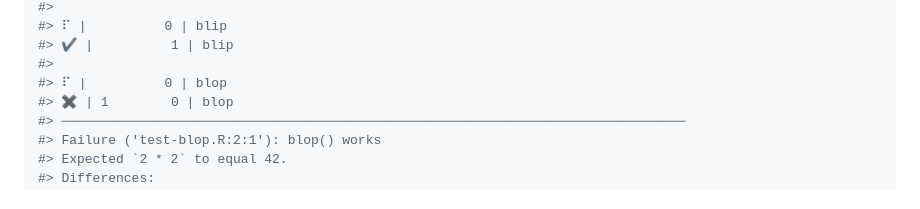
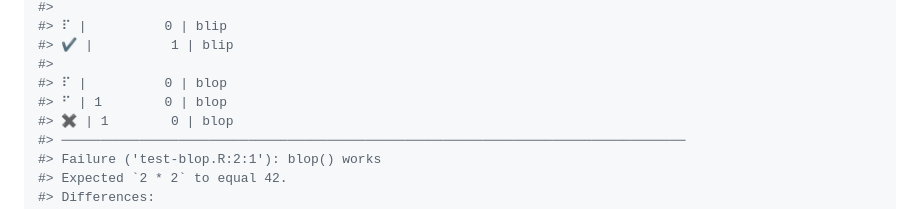
Before and after one commit to cynkra/lazytest, a Markdown page: README.md, the part around the change. Rendered like a GitHub page.

```diff
--- a/README.md
+++ b/README.md
@@ -139,6 +139,7 @@ withr::with_dir(
 #> ✔ |          1 | blip
 #>
 #> ⠏ |          0 | blop
+#> ⠋ | 1        0 | blop
 #> ✖ | 1        0 | blop
 #> ────────────────────────────────────────────────────────────────────────────────
 #> Failure ('test-blop.R:2:1'): blop() works
```
Also changed, not shown: index.md (+1 -0 lines).
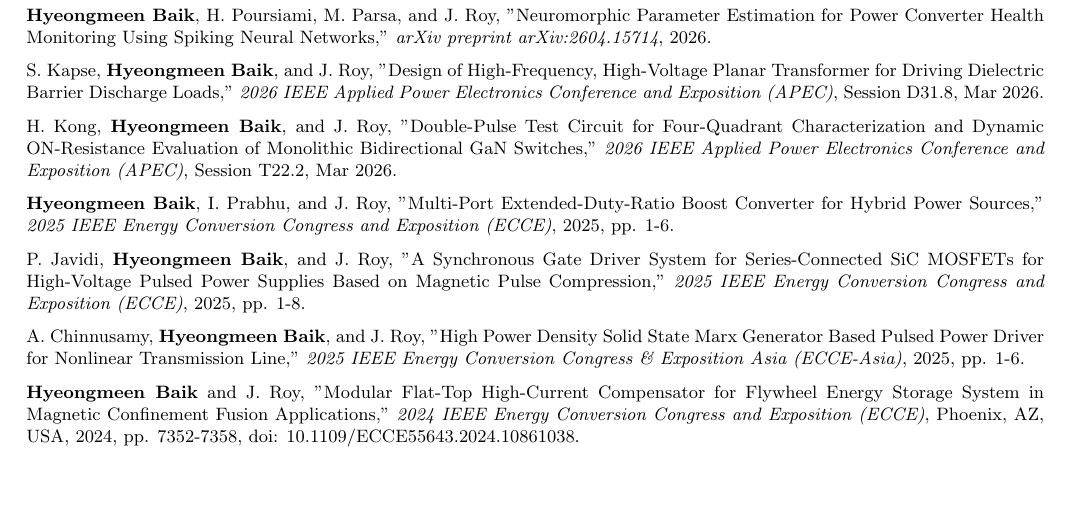
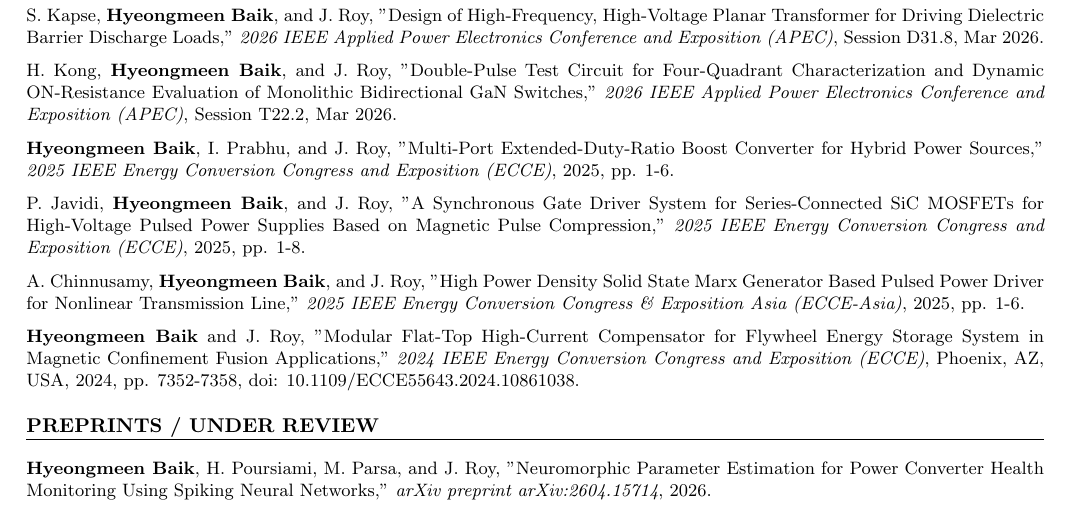
Before and after one commit to PhilBaik/philbaik, a LaTeX CV (cv.tex): part of page 2 of 2, cut so that both start at the same text, the shorter picture padded with empty space. Compiled offline with pdfLaTeX.

Commit message:
Move SNN preprint to dedicated Preprints / Under Review section
Co-Authored-By: Claude Opus 4.8 (1M context) <noreply@anthropic.com>

```diff
--- a/cv.tex
+++ b/cv.tex
@@ -104,9 +104,6 @@
 \textbf{Hyeongmeen Baik} and J. Roy, "Review of Power Electronic Solutions for Dielectric Barrier Discharge Applications," \textit{IEEE Transactions on Power Electronics}, 2026.
 
 \medskip\noindent
-\textbf{Hyeongmeen Baik}, H. Poursiami, M. Parsa, and J. Roy, "Neuromorphic Parameter Estimation for Power Converter Health Monitoring Using Spiking Neural Networks," \textit{arXiv preprint arXiv:2604.15714}, 2026.
-
-\medskip\noindent
 S. Kapse, \textbf{Hyeongmeen Baik}, and J. Roy, "Design of High-Frequency, High-Voltage Planar Transformer for Driving Dielectric Barrier Discharge Loads," \textit{2026 IEEE Applied Power Electronics Conference and Exposition (APEC)}, Session D31.8, Mar 2026.
 
 \medskip\noindent
@@ -124,6 +121,11 @@
 \medskip\noindent
 \textbf{Hyeongmeen Baik} and J. Roy, "Modular Flat-Top High-Current Compensator for Flywheel Energy Storage System in Magnetic Confinement Fusion Applications," \textit{2024 IEEE Energy Conversion Congress and Exposition (ECCE)}, Phoenix, AZ, USA, 2024, pp. 7352-7358, doi: 10.1109/ECCE55643.2024.10861038.
 
+% Preprints Section
+\section*{PREPRINTS / UNDER REVIEW}
+\noindent
+\textbf{Hyeongmeen Baik}, H. Poursiami, M. Parsa, and J. Roy, "Neuromorphic Parameter Estimation for Power Converter Health Monitoring Using Spiking Neural Networks," \textit{arXiv preprint arXiv:2604.15714}, 2026.
+
 % % Patents Section (commented out)
 % \section*{PATENTS}
 % \noindent
```
Also changed, not shown: README.md, cv.pdf.
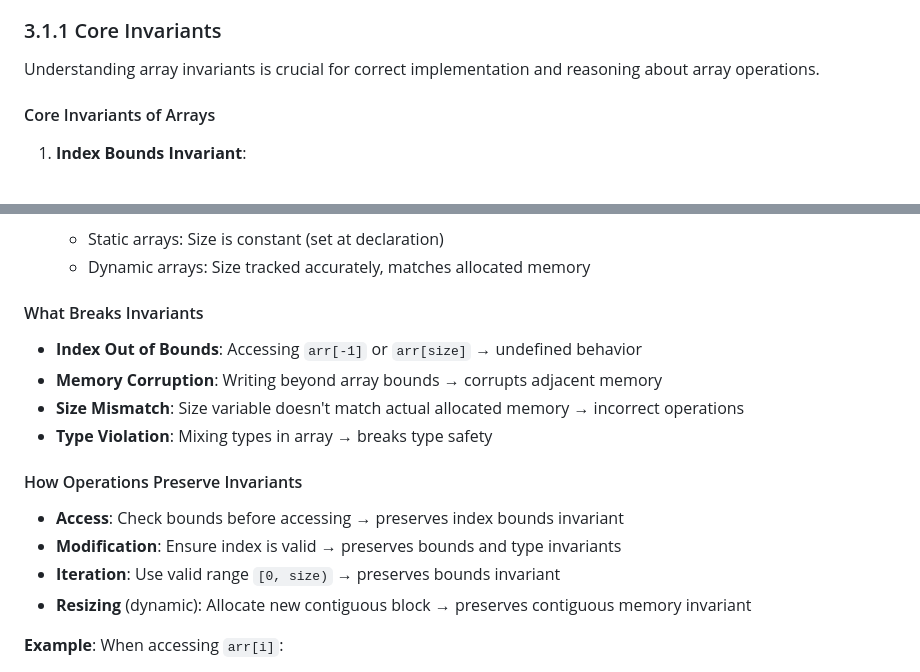
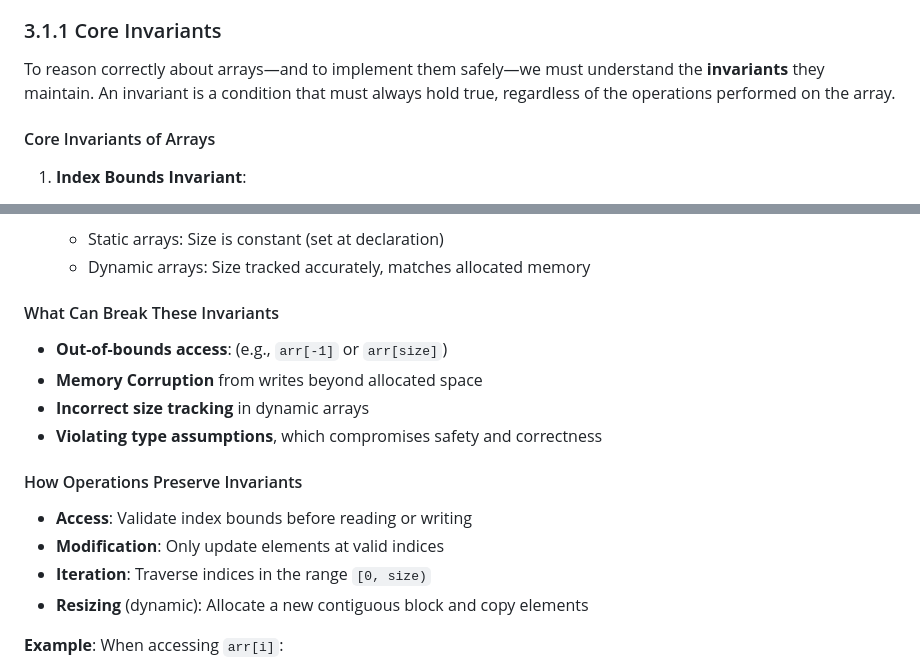
Before and after one commit to sb2k16/data-structures-book, a Markdown page: chapters/03-basic-data-structures.md, 2 parts joined by grey strips. GitHub-like rendering.

```diff
--- a/chapters/03-basic-data-structures.md
+++ b/chapters/03-basic-data-structures.md
@@ -13,7 +13,7 @@ An **array** is a collection of elements of the same data type stored in contigu
 
 ### 3.1.1 Core Invariants
 
-Understanding array invariants is crucial for correct implementation and reasoning about array operations.
+To reason correctly about arrays—and to implement them safely—we must understand the **invariants** they maintain. An invariant is a condition that must always hold true, regardless of the operations performed on the array.
 
 #### Core Invariants of Arrays
 
@@ -35,19 +35,19 @@ Understanding array invariants is crucial for correct implementation and reasoni
    - Static arrays: Size is constant (set at declaration)
    - Dynamic arrays: Size tracked accurately, matches allocated memory
 
-#### What Breaks Invariants
+#### What Can Break These Invariants
 
-- **Index Out of Bounds**: Accessing `arr[-1]` or `arr[size]` → undefined behavior
-- **Memory Corruption**: Writing beyond array bounds → corrupts adjacent memory
-- **Size Mismatch**: Size variable doesn't match actual allocated memory → incorrect operations
-- **Type Violation**: Mixing types in array → breaks type safety
+- **Out-of-bounds access**: (e.g., `arr[-1]` or `arr[size]`)
+- **Memory Corruption** from writes beyond allocated space
+- **Incorrect size tracking** in dynamic arrays
+- **Violating type assumptions**, which compromises safety and correctness
 
 #### How Operations Preserve Invariants
 
-- **Access**: Check bounds before accessing → preserves index bounds invariant
-- **Modification**: Ensure index is valid → preserves bounds and type invariants
-- **Iteration**: Use valid range `[0, size)` → preserves bounds invariant
-- **Resizing** (dynamic): Allocate new contiguous block → preserves contiguous memory invariant
+- **Access**: Validate index bounds before reading or writing
+- **Modification**: Only update elements at valid indices
+- **Iteration**: Traverse indices in the range `[0, size)`
+- **Resizing** (dynamic): Allocate a new contiguous block and copy elements
 
 **Example**: When accessing `arr[i]`:
 1. Verify `0 ≤ i < size` (preserves index bounds invariant)
```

- About this task -
Every line above should be copied exactly; do not carry over the pictures.

- Task response -
Before and after one commit to cynkra/lazytest, a Markdown page: README.md, the part around the change. Rendered like a GitHub page.

```diff
--- a/README.md
+++ b/README.md
@@ -139,6 +139,7 @@ withr::with_dir(
 #> ✔ |          1 | blip
 #>
 #> ⠏ |          0 | blop
+#> ⠋ | 1        0 | blop
 #> ✖ | 1        0 | blop
 #> ────────────────────────────────────────────────────────────────────────────────
 #> Failure ('test-blop.R:2:1'): blop() works
```
Also changed, not shown: index.md (+1 -0 lines).
Before and after one commit to PhilBaik/philbaik, a LaTeX CV (cv.tex): part of page 2 of 2, cut so that both start at the same text, the shorter picture padded with empty space. Compiled offline with pdfLaTeX.

Commit message:
Move SNN preprint to dedicated Preprints / Under Review section
Co-Authored-By: Claude Opus 4.8 (1M context) <noreply@anthropic.com>

```diff
--- a/cv.tex
+++ b/cv.tex
@@ -104,9 +104,6 @@
 \textbf{Hyeongmeen Baik} and J. Roy, "Review of Power Electronic Solutions for Dielectric Barrier Discharge Applications," \textit{IEEE Transactions on Power Electronics}, 2026.
 
 \medskip\noindent
-\textbf{Hyeongmeen Baik}, H. Poursiami, M. Parsa, and J. Roy, "Neuromorphic Parameter Estimation for Power Converter Health Monitoring Using Spiking Neural Networks," \textit{arXiv preprint arXiv:2604.15714}, 2026.
-
-\medskip\noindent
 S. Kapse, \textbf{Hyeongmeen Baik}, and J. Roy, "Design of High-Frequency, High-Voltage Planar Transformer for Driving Dielectric Barrier Discharge Loads," \textit{2026 IEEE Applied Power Electronics Conference and Exposition (APEC)}, Session D31.8, Mar 2026.
 
 \medskip\noindent
@@ -124,6 +121,11 @@
 \medskip\noindent
 \textbf{Hyeongmeen Baik} and J. Roy, "Modular Flat-Top High-Current Compensator for Flywheel Energy Storage System in Magnetic Confinement Fusion Applications," \textit{2024 IEEE Energy Conversion Congress and Exposition (ECCE)}, Phoenix, AZ, USA, 2024, pp. 7352-7358, doi: 10.1109/ECCE55643.2024.10861038.
 
+% Preprints Section
+\section*{PREPRINTS / UNDER REVIEW}
+\noindent
+\textbf{Hyeongmeen Baik}, H. Poursiami, M. Parsa, and J. Roy, "Neuromorphic Parameter Estimation for Power Converter Health Monitoring Using Spiking Neural Networks," \textit{arXiv preprint arXiv:2604.15714}, 2026.
+
 % % Patents Section (commented out)
 % \section*{PATENTS}
 % \noindent
```
Also changed, not shown: README.md, cv.pdf.
Before and after one commit to sb2k16/data-structures-book, a Markdown page: chapters/03-basic-data-structures.md, 2 parts joined by grey strips. GitHub-like rendering.

```diff
--- a/chapters/03-basic-data-structures.md
+++ b/chapters/03-basic-data-structures.md
@@ -13,7 +13,7 @@ An **array** is a collection of elements of the same data type stored in contigu
 
 ### 3.1.1 Core Invariants
 
-Understanding array invariants is crucial for correct implementation and reasoning about array operations.
+To reason correctly about arrays—and to implement them safely—we must understand the **invariants** they maintain. An invariant is a condition that must always hold true, regardless of the operations performed on the array.
 
 #### Core Invariants of Arrays
 
@@ -35,19 +35,19 @@ Understanding array invariants is crucial for correct implementation and reasoni
    - Static arrays: Size is constant (set at declaration)
    - Dynamic arrays: Size tracked accurately, matches allocated memory
 
-#### What Breaks Invariants
+#### What Can Break These Invariants
 
-- **Index Out of Bounds**: Accessing `arr[-1]` or `arr[size]` → undefined behavior
-- **Memory Corruption**: Writing beyond array bounds → corrupts adjacent memory
-- **Size Mismatch**: Size variable doesn't match actual allocated memory → incorrect operations
-- **Type Violation**: Mixing types in array → breaks type safety
+- **Out-of-bounds access**: (e.g., `arr[-1]` or `arr[size]`)
+- **Memory Corruption** from writes beyond allocated space
+- **Incorrect size tracking** in dynamic arrays
+- **Violating type assumptions**, which compromises safety and correctness
 
 #### How Operations Preserve Invariants
 
-- **Access**: Check bounds before accessing → preserves index bounds invariant
-- **Modification**: Ensure index is valid → preserves bounds and type invariants
-- **Iteration**: Use valid range `[0, size)` → preserves bounds invariant
-- **Resizing** (dynamic): Allocate new contiguous block → preserves contiguous memory invariant
+- **Access**: Validate index bounds before reading or writing
+- **Modification**: Only update elements at valid indices
+- **Iteration**: Traverse indices in the range `[0, size)`
+- **Resizing** (dynamic): Allocate a new contiguous block and copy elements
 
 **Example**: When accessing `arr[i]`:
 1. Verify `0 ≤ i < size` (preserves index bounds invariant)
```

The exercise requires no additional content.